COP27 Side Event: The power of inter-agency cooperation to scale up ocean-climate action: Case studies, challenges, and opportunities

Statement by Rebeca Grynspan, Secretary-General of UNCTAD

COP27 Side Event: The power of inter-agency cooperation to scale up ocean-climate action: Case studies, challenges, and opportunities

Sharm El-Sheikh, Egypt
12 November 2022

Chair, Mr. Mark Haver,
Your Excellencies,
Distinguished delegates,
Dear friends,

I wish this meeting would have come at a better time. But it doesn’t.

The stakes for ocean-climate action could not be higher in this make-or-break COP.

The latest IPCC Report warned that global warming is accelerating faster than expected, producing increasingly extreme natural disasters, with devastating consequences.

Extreme weather events are gateways to poverty and distress for all countries, but especially for coastal and island communities across the developing world, who are at the same time most exposed to, and least able to cope with, disaster.

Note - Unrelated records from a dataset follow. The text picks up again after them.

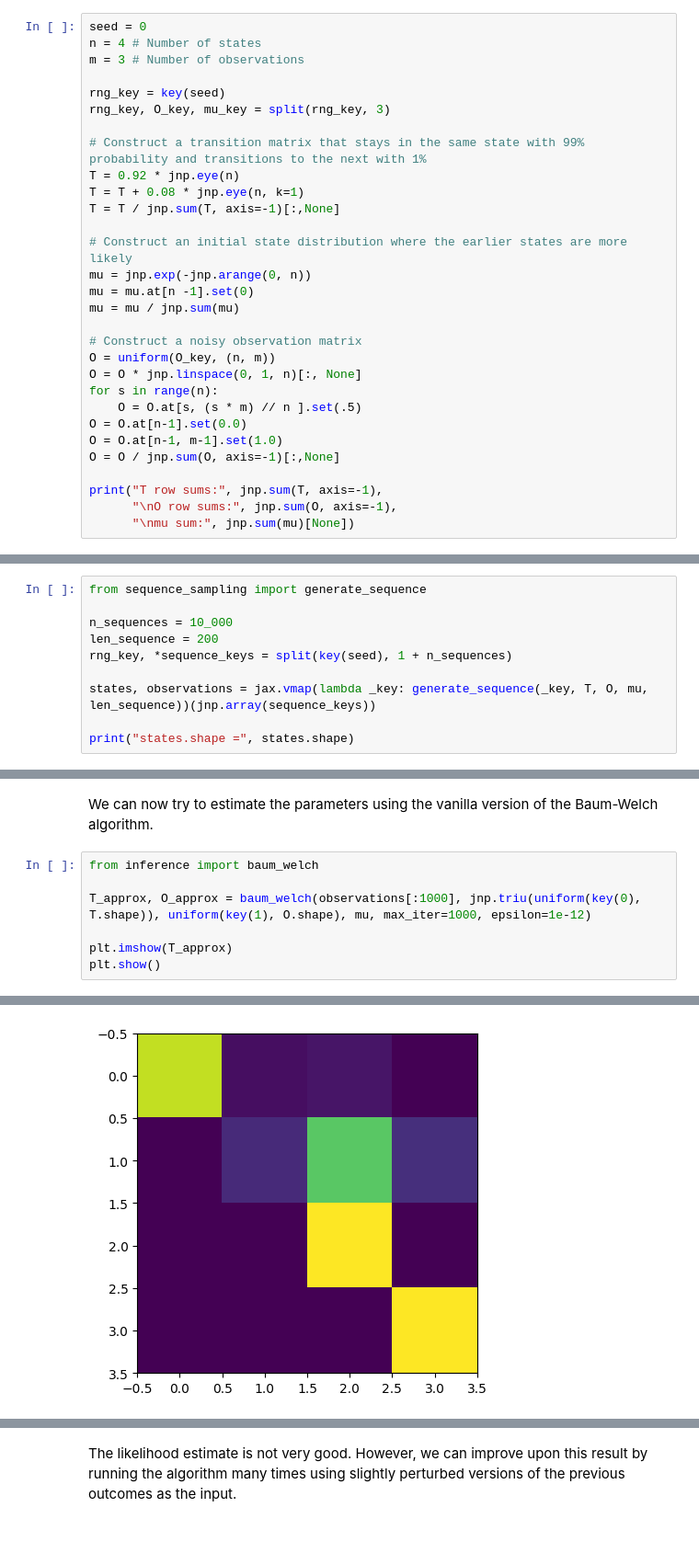
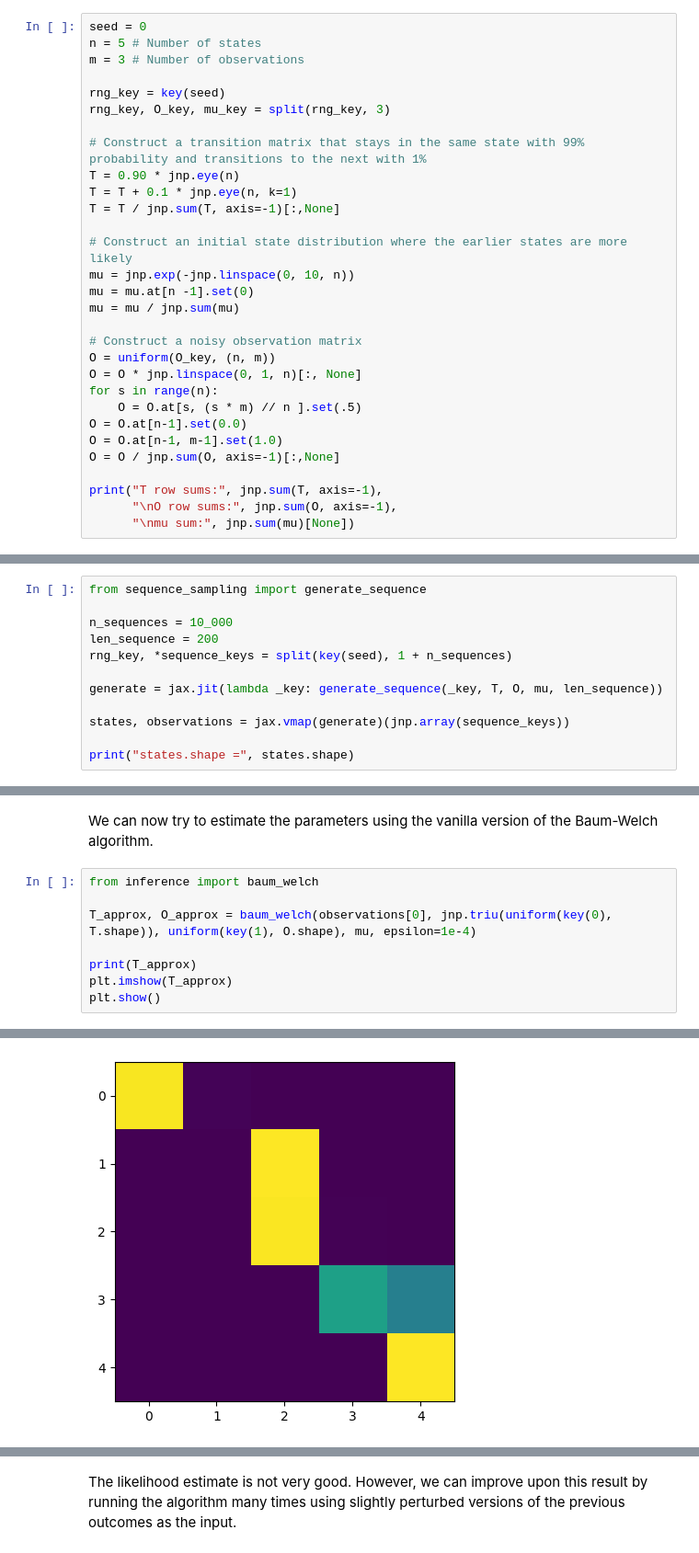
Before and after one commit to tobias-heinzle/BaumWelchJax, a Jupyter notebook: test_algorithm.ipynb, the cells around one changed output, grey strips where cells are left out. Shown: that part at 92% size. Cells and saved outputs as stored; diff of their text form.

```diff
--- a/test_algorithm.ipynb
+++ b/test_algorithm.ipynb
@@ -14,19 +14,19 @@ In this notebook, we explore the parameter inference of hidden Markov models usi
 First we have to define the problem.
 # %%
 seed = 0
-n = 4 # Number of states
+n = 5 # Number of states
 m = 3 # Number of observations
 
 rng_key = key(seed)
 rng_key, O_key, mu_key = split(rng_key, 3)
 
 # Construct a transition matrix that stays in the same state with 99% probability and transitions to the next with 1%
-T = 0.92 * jnp.eye(n)
-T = T + 0.08 * jnp.eye(n, k=1)
+T = 0.90 * jnp.eye(n)
+T = T + 0.1 * jnp.eye(n, k=1)
 T = T / jnp.sum(T, axis=-1)[:,None]
 
 # Construct an initial state distribution where the earlier states are more likely
-mu = jnp.exp(-jnp.arange(0, n))
+mu = jnp.exp(-jnp.linspace(0, 10, n))
 mu = mu.at[n -1].set(0)
 mu = mu / jnp.sum(mu)
 
@@ -72,7 +72,9 @@ n_sequences = 10_000
 len_sequence = 200
 rng_key, *sequence_keys = split(key(seed), 1 + n_sequences)
 
-states, observations = jax.vmap(lambda _key: generate_sequence(_key, T, O, mu, len_sequence))(jnp.array(sequence_keys))
+generate = jax.jit(lambda _key: generate_sequence(_key, T, O, mu, len_sequence))
+
+states, observations = jax.vmap(generate)(jnp.array(sequence_keys))
 
 print("states.shape =", states.shape)
 # %% [output]
@@ -136,8 +182,9 @@ We can now try to estimate the parameters using the vanilla version of the Baum-
 # %%
 from inference import baum_welch
 
-T_approx, O_approx = baum_welch(observations[:1000], jnp.triu(uniform(key(0), T.shape)), uniform(key(1), O.shape), mu, max_iter=1000, epsilon=1e-12)
+T_approx, O_approx = baum_welch(observations[0], jnp.triu(uniform(key(0), T.shape)), uniform(key(1), O.shape), mu, epsilon=1e-4)
 
+print(T_approx)
 plt.imshow(T_approx)
 plt.show()
 # %% [output]
@@ -144,2 +196,2 @@ plt.show()
-[figure, old version]
+[figure, new version]
 # %%
```
Also changed, not shown: parts of 13 cells of this notebook, 2 other files.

Extreme climate events have socioeconomic impacts and implications for trade and development. This is true in the short-term, but especially in the long-term.

Coastal and island communities lack resources to deal with disasters, let alone divert the scarce resources for long-term sustainable development.

In the light of what is at stake, synergy of effort and close inter-agency collaboration through the UN-Oceans mechanism on mitigation, adaptation, and disaster risk reduction, is a must.

UNCTAD has been engaging actively with other agencies in advancing work to address the immense challenges ahead and stands ready to do more.

UNCTAD seeks to advance work in a number of areas. For example, on adaptation.

We want to promote disaster risk reduction and resilience-building for seaports, where there is great need to develop Early Warning Systems and effective risk and vulnerability assessments.

And we also want to advance on the critical issue of infrastructure finance and investment.

With estimated adaptation costs in developing countries five to ten times greater than what is currently available, significant acceleration of efforts are urgently needed.

As UNCTAD has recently highlighted in a Policy Brief, this is particularly the Small Island Developing States agenda.

And on mitigation,

Beside the decarbonisation of maritime transport, there is an urgent need to support the energy transition of the fisheries value chain.

It has been estimated that fishing fleets emitted over 200 million tonnes of CO2 in 2016 alone, representing about one-quarter of total emissions in the shipping industry, or about

0.5 per cent of global emissions.

Advancing in this area will be important also for food security reasons, as fish is the lowest greenhouse gas animal protein, rich in nutrients and micronutrients such as Omega 3.

UNCTAD, as the UN system focal point for trade and development, welcomes and strongly supports the collaborative work of UN-Oceans and all the agencies involved.

In closing, let me wish you all a very productive, engaging, and above all impactful session ahead.

Thank you.